Magic and style go hand in hand.
Especially since the start of this new era of street and close-up magic, performers have not been content to wear the tried and true tux-and-tails type of outfit. They instead incorporated parts of their own sense of style into their presentation. David Blaine wore T-shirts in “Street Magic” for a reason: He knew he was going to perform for people in public places, and needed to dress appropriately.
Here’s the best part: Our style can be incorporated into our magic. How many of us say we’re just card guys? How many of us think that the only way to express our magic is through a deck of playing cards?
The best of today’s magicians don’t think that way.
Production director Peter McKinnon didn’t think that way. He kept a leather notebook filled with ideas that he would perform regularly. And he didn’t stick to cards. He used coins, gimmicks and much more for his performances.

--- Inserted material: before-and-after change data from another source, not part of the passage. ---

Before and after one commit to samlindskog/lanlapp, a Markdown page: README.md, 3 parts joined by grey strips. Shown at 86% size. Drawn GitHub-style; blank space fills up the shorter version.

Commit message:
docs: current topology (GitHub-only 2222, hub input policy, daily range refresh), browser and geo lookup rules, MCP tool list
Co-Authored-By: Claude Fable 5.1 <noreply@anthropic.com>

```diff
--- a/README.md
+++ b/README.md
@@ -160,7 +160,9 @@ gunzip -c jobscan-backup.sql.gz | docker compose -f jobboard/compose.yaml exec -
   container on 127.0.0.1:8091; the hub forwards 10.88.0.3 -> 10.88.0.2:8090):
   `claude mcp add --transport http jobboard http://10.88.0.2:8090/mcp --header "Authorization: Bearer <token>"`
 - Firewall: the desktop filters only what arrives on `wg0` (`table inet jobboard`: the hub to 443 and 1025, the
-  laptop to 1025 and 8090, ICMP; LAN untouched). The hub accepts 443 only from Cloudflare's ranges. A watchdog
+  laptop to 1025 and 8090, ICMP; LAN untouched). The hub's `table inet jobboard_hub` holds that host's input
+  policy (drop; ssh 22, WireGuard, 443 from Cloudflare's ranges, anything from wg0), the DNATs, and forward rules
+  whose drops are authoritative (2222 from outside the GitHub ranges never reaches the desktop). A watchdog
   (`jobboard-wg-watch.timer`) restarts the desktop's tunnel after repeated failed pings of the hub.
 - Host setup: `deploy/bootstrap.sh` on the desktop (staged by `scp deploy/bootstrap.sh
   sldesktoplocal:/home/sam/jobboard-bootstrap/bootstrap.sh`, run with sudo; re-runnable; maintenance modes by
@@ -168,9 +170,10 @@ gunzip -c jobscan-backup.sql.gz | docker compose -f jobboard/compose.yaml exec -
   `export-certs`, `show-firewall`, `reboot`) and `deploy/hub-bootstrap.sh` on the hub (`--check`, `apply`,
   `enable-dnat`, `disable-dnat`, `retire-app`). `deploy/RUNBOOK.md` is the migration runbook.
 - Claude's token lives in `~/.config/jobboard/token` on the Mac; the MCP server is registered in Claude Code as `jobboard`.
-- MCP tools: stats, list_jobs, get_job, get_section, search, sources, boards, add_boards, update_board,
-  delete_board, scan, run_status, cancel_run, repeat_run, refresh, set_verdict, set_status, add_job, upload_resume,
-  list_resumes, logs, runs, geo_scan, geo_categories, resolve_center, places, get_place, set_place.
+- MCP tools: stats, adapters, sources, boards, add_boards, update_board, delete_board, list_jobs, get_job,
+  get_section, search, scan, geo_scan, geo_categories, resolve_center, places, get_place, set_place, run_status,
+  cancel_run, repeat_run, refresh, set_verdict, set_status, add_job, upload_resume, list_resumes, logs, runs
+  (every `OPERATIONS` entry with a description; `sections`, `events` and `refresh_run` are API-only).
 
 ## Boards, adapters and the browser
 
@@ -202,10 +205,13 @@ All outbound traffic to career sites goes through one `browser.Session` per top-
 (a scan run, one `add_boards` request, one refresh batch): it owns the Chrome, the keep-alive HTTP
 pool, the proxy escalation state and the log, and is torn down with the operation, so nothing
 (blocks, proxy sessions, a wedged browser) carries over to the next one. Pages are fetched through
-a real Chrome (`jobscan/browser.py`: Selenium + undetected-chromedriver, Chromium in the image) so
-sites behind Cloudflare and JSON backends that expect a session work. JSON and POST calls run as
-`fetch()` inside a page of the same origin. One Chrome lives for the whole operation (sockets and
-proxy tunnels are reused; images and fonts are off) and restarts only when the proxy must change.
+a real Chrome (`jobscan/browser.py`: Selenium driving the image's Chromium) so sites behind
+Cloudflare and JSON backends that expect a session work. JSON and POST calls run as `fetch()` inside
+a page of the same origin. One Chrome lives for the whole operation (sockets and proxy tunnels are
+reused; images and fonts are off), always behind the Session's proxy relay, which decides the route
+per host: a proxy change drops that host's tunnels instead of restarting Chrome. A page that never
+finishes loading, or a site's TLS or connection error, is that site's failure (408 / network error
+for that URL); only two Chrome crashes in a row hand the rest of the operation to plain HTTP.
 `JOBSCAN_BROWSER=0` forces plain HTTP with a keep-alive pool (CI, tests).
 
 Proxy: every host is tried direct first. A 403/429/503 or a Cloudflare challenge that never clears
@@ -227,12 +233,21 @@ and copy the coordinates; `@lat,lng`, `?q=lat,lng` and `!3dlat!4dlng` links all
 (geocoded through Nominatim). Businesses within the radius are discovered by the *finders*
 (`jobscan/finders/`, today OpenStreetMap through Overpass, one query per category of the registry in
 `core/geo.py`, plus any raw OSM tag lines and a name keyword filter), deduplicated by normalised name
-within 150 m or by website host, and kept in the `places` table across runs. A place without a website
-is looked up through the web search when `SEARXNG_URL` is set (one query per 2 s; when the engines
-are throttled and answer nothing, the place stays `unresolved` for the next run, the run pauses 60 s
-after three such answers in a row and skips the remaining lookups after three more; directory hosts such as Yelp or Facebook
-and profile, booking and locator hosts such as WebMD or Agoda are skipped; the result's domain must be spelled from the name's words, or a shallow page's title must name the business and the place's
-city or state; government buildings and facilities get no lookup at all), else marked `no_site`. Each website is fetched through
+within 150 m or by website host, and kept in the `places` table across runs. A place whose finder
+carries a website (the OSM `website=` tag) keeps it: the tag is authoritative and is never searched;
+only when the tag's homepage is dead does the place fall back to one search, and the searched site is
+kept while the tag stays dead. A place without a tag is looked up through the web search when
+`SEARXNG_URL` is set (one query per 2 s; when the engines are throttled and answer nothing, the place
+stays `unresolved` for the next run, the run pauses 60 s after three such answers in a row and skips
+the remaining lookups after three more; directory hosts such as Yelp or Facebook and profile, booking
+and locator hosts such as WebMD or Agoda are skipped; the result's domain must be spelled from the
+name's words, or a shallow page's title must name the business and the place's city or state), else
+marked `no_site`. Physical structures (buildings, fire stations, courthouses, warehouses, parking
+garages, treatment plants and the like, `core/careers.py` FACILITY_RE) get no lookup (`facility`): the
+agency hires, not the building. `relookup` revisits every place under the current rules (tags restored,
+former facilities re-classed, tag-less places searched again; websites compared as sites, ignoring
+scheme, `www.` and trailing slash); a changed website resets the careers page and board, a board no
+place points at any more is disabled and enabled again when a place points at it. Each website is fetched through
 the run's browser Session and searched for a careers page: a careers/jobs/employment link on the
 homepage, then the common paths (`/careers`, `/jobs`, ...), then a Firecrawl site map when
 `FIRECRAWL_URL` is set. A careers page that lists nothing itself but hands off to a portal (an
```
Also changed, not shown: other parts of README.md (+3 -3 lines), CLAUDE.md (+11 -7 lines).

Some of those ideas were published for the first time to the magic community in Lock Stock & Riot. The six-routine project includes a tie production from the act of taking off a hat (Suit Up) and an intensely visual ring disappearance (Pantheon). Even the card work in Lock Stock & Riot has a wide range, from a pure flourish in Breakdown to a beautiful piece of magic in Pandora.

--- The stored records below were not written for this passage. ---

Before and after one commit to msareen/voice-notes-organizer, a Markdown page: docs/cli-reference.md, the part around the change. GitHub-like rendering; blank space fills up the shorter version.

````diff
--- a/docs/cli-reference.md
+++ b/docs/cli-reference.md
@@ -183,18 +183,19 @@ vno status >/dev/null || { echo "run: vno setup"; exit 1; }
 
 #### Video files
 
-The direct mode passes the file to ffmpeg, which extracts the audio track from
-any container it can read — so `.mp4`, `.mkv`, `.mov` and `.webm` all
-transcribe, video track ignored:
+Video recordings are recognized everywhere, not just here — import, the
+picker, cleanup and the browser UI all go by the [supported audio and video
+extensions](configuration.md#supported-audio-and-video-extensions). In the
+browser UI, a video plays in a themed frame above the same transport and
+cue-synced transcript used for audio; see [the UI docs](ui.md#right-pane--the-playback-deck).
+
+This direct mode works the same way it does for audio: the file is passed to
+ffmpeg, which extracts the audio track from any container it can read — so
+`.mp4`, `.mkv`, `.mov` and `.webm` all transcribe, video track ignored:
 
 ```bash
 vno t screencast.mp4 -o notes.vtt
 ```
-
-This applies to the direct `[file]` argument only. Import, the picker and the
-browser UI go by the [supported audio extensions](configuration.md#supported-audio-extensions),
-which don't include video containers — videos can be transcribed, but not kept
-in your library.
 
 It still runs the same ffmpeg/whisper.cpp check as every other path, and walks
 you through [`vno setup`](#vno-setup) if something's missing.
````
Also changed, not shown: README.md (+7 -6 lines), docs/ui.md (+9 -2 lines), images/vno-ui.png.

Lock Stock & Riot reveals P:M at some of his creative best, because he looked around at the things that inspired him and gave them new magical meaning. These are ideas inspired by the things around him, and they likely would have stayed in his notebook if it hadn’t been for prodding from Team E. The video, in addition to teaching six incredible routines, teaches that everything about you can inspire something your spectators will love. What do you see? And what can you do with it?
If you don’t have Lock Stock & Riot, now is your chance. Dive in.